SOURCE INFORMATION:

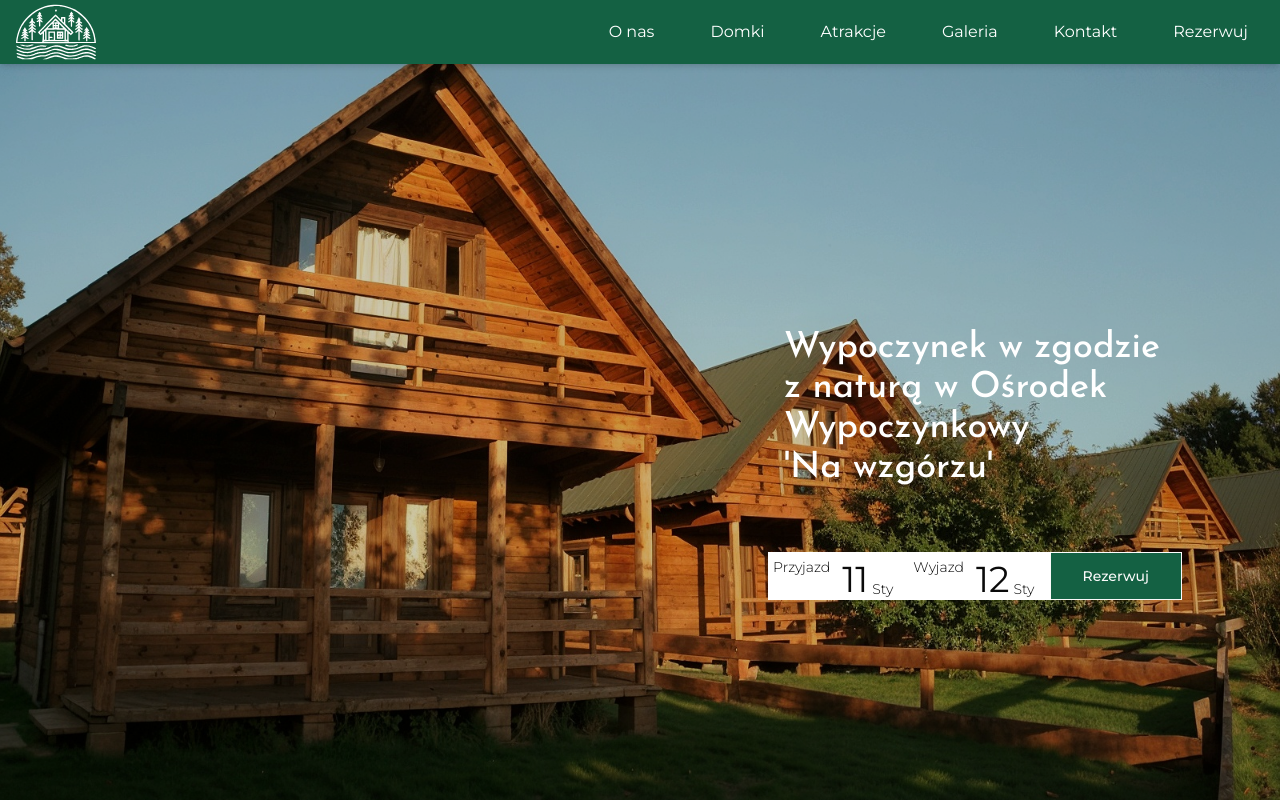
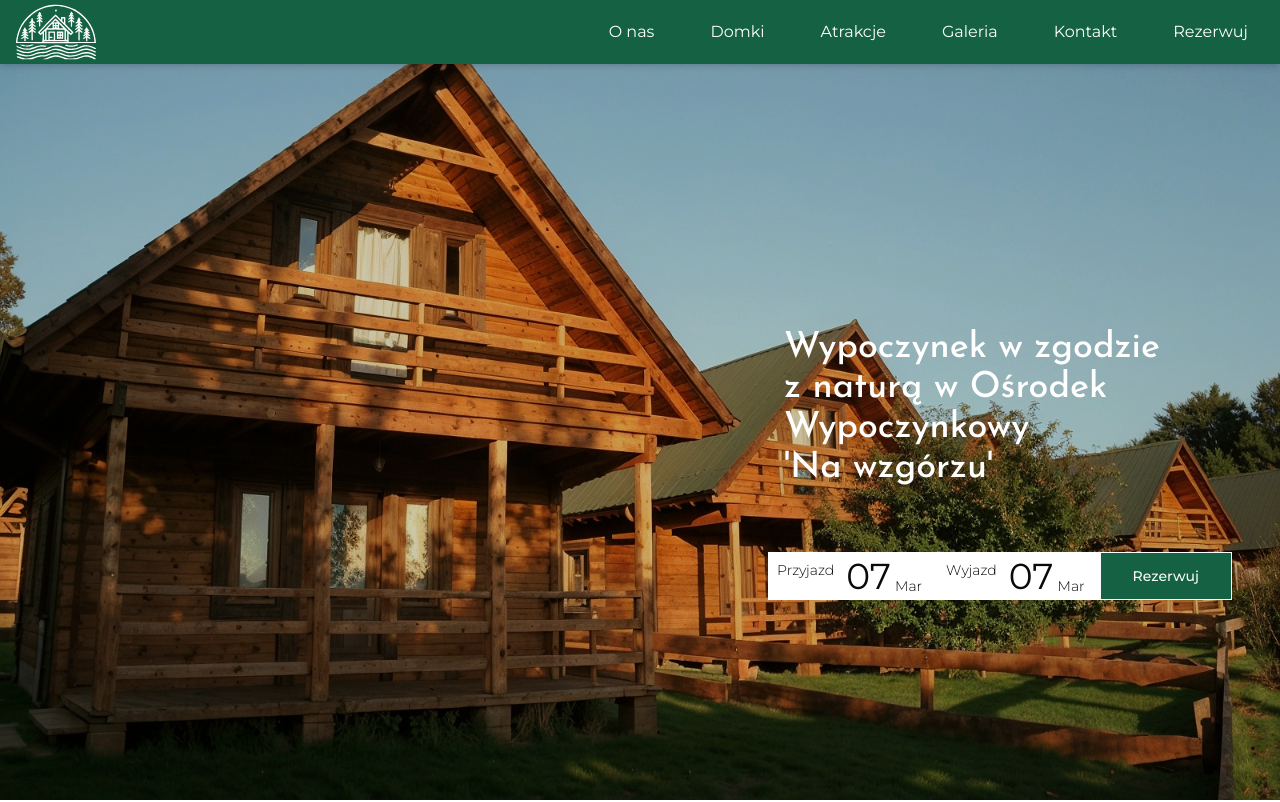
Before and after one commit to na-wzgorzu/landing, a Next.js app: page / in a window 1280 px wide. Shown: the top 802 px of the page. Built offline with nearby package versions, Linux system fonts and the light colour scheme.

Commit message:
fix: downgrade React and React DOM to version 18, update DatePicker component to use dayjs for date formatting and localization

```diff
--- a/src/assets/FooterBuild.tsx
+++ b/src/assets/FooterBuild.tsx
@@ -15,14 +15,14 @@ export const FooterBuild = () => {
             d="M694.435,283.413q-5.5-2.75-10.91-9.72v4.579q6.213,9.2,12.287,12.232c.692.346,1.383.692.694,2.075s-1.38,1.037-2.071.692q-5.5-2.75-10.91-9.72v4.579q6.213,9.2,12.287,12.233c.691.346,1.383.692.694,2.075s-1.38,1.037-2.071.692q-5.5-2.75-10.91-9.72v5.674q6.213,9.2,12.287,12.233c.691.346,1.383.691.694,2.075s-1.38,1.037-2.072.692q-5.5-2.75-10.91-9.72v19.29c0,.773,0,1.546-1.546,1.546s-1.547-.773-1.547-1.546V304.363a47.72,47.72,0,0,1-3.932,4.5,27.277,27.277,0,0,1-6.977,5.219c-.691.346-1.383.692-2.072-.692s0-1.729.694-2.075a24.234,24.234,0,0,0,6.168-4.639,51.557,51.557,0,0,0,6.119-7.592V293.41a47.7,47.7,0,0,1-3.932,4.5,27.278,27.278,0,0,1-6.977,5.219c-.691.346-1.383.692-2.072-.692s0-1.729.695-2.075a24.236,24.236,0,0,0,6.168-4.639,51.574,51.574,0,0,0,6.119-7.592v-4.579a47.734,47.734,0,0,1-3.932,4.5,27.277,27.277,0,0,1-6.977,5.219c-.692.346-1.383.692-2.072-.692s0-1.729.695-2.075a24.232,24.232,0,0,0,6.168-4.639,51.565,51.565,0,0,0,6.119-7.591v-4.579a47.728,47.728,0,0,1-3.932,4.5,27.276,27.276,0,0,1-6.977,5.219c-.692.346-1.383.692-2.072-.692s0-1.729.695-2.075a24.232,24.232,0,0,0,6.168-4.639,52.321,52.321,0,0,0,6.379-7.979l1.287-1.93,1.287,1.93q6.345,9.518,12.546,12.619c.692.346,1.383.692.694,2.075s-1.38,1.037-2.071.692Z"
             transform="translate(-667.167 -266.098)"
             fill="#146143"
-            fill-rule="evenodd"
+            fillRule="evenodd"
           />
           <path
             id="path11"
             d="M742.624,301.483q-5.5-2.75-10.909-9.72v4.579q6.213,9.2,12.287,12.232c.692.346,1.383.692.694,2.075s-1.38,1.037-2.072.692q-5.5-2.75-10.909-9.72V307.3q6.213,9.2,12.287,12.233c.692.346,1.383.691.694,2.075s-1.38,1.037-2.072.692q-5.5-2.75-10.909-9.72v19.29c0,.773,0,1.546-1.546,1.546s-1.546-.773-1.546-1.546V312.575a47.712,47.712,0,0,1-3.932,4.5,27.281,27.281,0,0,1-6.977,5.219c-.692.346-1.383.691-2.072-.692s0-1.729.695-2.075a24.233,24.233,0,0,0,6.168-4.639,51.561,51.561,0,0,0,6.119-7.592v-5.675a47.719,47.719,0,0,1-3.932,4.5,27.28,27.28,0,0,1-6.977,5.219c-.692.346-1.383.692-2.072-.692s0-1.729.695-2.075a24.23,24.23,0,0,0,6.168-4.639,51.563,51.563,0,0,0,6.119-7.591v-4.579a47.692,47.692,0,0,1-3.932,4.5,27.278,27.278,0,0,1-6.977,5.219c-.692.346-1.383.692-2.072-.692s0-1.729.695-2.075a24.231,24.231,0,0,0,6.167-4.639,52.322,52.322,0,0,0,6.379-7.979l1.287-1.93,1.287,1.93Q737.8,295.616,744,298.717c.692.346,1.383.692.694,2.075S743.315,301.829,742.624,301.483Z"
             transform="translate(-689.068 -274.311)"
             fill="#146143"
-            fill-rule="evenodd"
+            fillRule="evenodd"
           />
         </g>
         <path
@@ -30,7 +30,7 @@ export const FooterBuild = () => {
           d="M488.213,302.447V277.705h1.546v24.742Zm71.4,15.463H521.979c-.773,0-1.546,0-1.546-1.546s.773-1.546,1.546-1.546h37.637c.773,0,1.546,0,1.546,1.546S560.39,317.911,559.617,317.911Zm-40.73,21.649H453.938c-.773,0-1.546,0-1.546-1.546s.773-1.546,1.546-1.546h64.948c.773,0,1.547,0,1.547,1.546s-.773,1.546-1.547,1.546ZM469.4,328.735H432.289c-.773,0-1.546,0-1.546-1.546s.773-1.546,1.546-1.546H469.4c.773,0,1.546,0,1.546,1.546S470.175,328.735,469.4,328.735Zm71.134,0H478.68c-.773,0-1.546,0-1.546-1.546s.773-1.546,1.546-1.546h61.855c.773,0,1.546,0,1.546,1.546s-.773,1.546-1.546,1.546ZM512.7,317.911H418.371c-.773,0-1.546,0-1.546-1.546s.773-1.546,1.546-1.546H512.7c.773,0,1.546,0,1.546,1.546S513.474,317.911,512.7,317.911ZM362.964,307.086c-.773,0-1.546,0-1.546-1.546s.773-1.546,1.546-1.546h92V258.508l34.021-34.02,34.021,34.02v45.484c10.193,0,13.117,3.093,0,3.093H362.964Zm149.218-3.093V276.159H465.79v27.834Zm3.093,0h4.64v-44.2l-30.928-30.928-30.928,30.928v44.2H462.7V273.066h52.577Zm-26.288-69.316,26.288,26.288v7.6H462.7v-7.6Zm0,4.373-23.2,23.2v3.222h46.392v-3.221Zm11.6,63.4V277.705h1.546v24.742Zm-24.742,0V277.705h1.546v24.742Zm12.371-38.527V242.01l.773-.773.773.773v21.911Zm12.371,0V252.834l1.546,1.546v9.54Zm-24.742,0v-9.54l1.546-1.546v11.087Z"
           transform="translate(-362.417 -224.488)"
           fill="#146143"
-          fill-rule="evenodd"
+          fillRule="evenodd"
         />
       </g>
     </svg>
--- a/src/components/DatePicker/index.tsx
+++ b/src/components/DatePicker/index.tsx
@@ -1,41 +1,61 @@
 "use client";
 
 import * as React from "react";
-import { format } from "date-fns";
-import { CalendarIcon } from "lucide-react";
-
-import { cn } from "@/lib/utils";
-import { Button } from "@/components/ui/button";
 import { Calendar } from "@/components/ui/calendar";
 import {
   Popover,
   PopoverContent,
   PopoverTrigger,
 } from "@/components/ui/popover";
+import { pl } from "date-fns/locale";
+import dayjs from "dayjs";
+import "dayjs/locale/pl";
+import { SelectSingleEventHandler } from "react-day-picker";
 
-export function DatePicker() {
-  const [date, setDate] = React.useState<Date>();
+dayjs.locale("pl");
+
+type Props = {
+  label: string;
+  value: Date | undefined;
+  onChange: SelectSingleEventHandler;
+} & React.ComponentProps<typeof Calendar>;
+
+const capitalize = (s: string) => s.charAt(0).toUpperCase() + s.slice(1);
+
+export function DatePicker({ label, value, onChange, ...props }: Props) {
+  const [open, setOpen] = React.useState(false);
 
   return (
-    <Popover>
+    <Popover onOpenChange={setOpen} open={open}>
       <PopoverTrigger asChild>
-        <Button
-          variant={"outline"}
-          className={cn(
-            "w-[240px] justify-start text-left font-normal",
-            !date && "text-muted-foreground"
-          )}
-        >
-          <CalendarIcon />
-          {date ? format(date, "PPP") : <span>Pick a date</span>}
-        </Button>
+        <button className="hover:cursor-pointer hover:bg-gray-100 transition-all px-1">
+          <div className="flex text-sm font-light gap-3">
+            <div className="pt-1 pl-1">{label}</div>
+            <div className="flex items-end">
+              <span className="font-normal text-4xl mr-1">
+                {dayjs(value).format("DD")}
+              </span>
+              {capitalize(dayjs(value).format("MMM"))}
+            </div>
+          </div>
+        </button>
       </PopoverTrigger>
-      <PopoverContent className="w-auto p-0" align="start">
+      <PopoverContent className="w-auto p-0" align="start" hideWhenDetached>
         <Calendar
+          {...props}
           mode="single"
-          selected={date}
-          onSelect={setDate}
+          lang="pl"
+          locale={pl}
+          selected={value}
+          onSelect={(date, selectedDay, activeModifier, event) => {
+            onChange(date, selectedDay, activeModifier, event);
+            setOpen(false);
+          }}
           initialFocus
+          classNames={{
+            day_selected:
+              "bg-brand focus:bg-brand hover:focus:opacity-80 text-white hover:text-white",
+          }}
         />
       </PopoverContent>
     </Popover>
--- a/src/components/ReservationSection/index.tsx
+++ b/src/components/ReservationSection/index.tsx
@@ -1,21 +1,16 @@
+"use client";
+import { DatePicker } from "@/components/DatePicker";
 import { Button } from "@/components/ui/button";
+import { useState } from "react";
 
 export const ReservationSection = () => {
+  const [fromDate, setFromDate] = useState<Date | undefined>(new Date());
+  const [toDate, setToDate] = useState<Date | undefined>(new Date());
+
   return (
-    <div className="bg-white min-h-12 gap-4 border-white justify-between border w-fit hidden sm:flex">
-      <div className="flex text-sm font-light gap-3">
-        <div className="pt-1 pl-1">Przyjazd</div>
-        <div className="flex items-end">
-          <span className="font-normal text-4xl mr-1">11</span>Sty
-        </div>
-      </div>
-
-      <div className="flex text-sm font-light gap-3">
-        <div className="pt-1 pl-1">Wyjazd</div>
-        <div className="flex items-end">
-          <span className="font-normal text-4xl mr-1">12</span>Sty
-        </div>
-      </div>
+    <div className="bg-white min-h-12 gap-3 border-white justify-between border w-fit hidden sm:flex">
+      <DatePicker label="Przyjazd" value={fromDate} onChange={setFromDate} />
+      <DatePicker label="Wyjazd" value={toDate} onChange={setToDate} />
 
       <Button variant="green" size="lg">
         Rezerwuj
```
Also changed, not shown: package.json (+5 -4 lines), 1 other file (tests, documents, lock files or other folders).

EXERCISE BRIEF:
Take each line from the preceding material that contains "flex" and copy it.

OUTPUT BELOW:
+          <div className="flex text-sm font-light gap-3">
+            <div className="flex items-end">
-    <div className="bg-white min-h-12 gap-4 border-white justify-between border w-fit hidden sm:flex">
-      <div className="flex text-sm font-light gap-3">
-        <div className="flex items-end">
-      <div className="flex text-sm font-light gap-3">
-        <div className="flex items-end">
+    <div className="bg-white min-h-12 gap-3 border-white justify-between border w-fit hidden sm:flex">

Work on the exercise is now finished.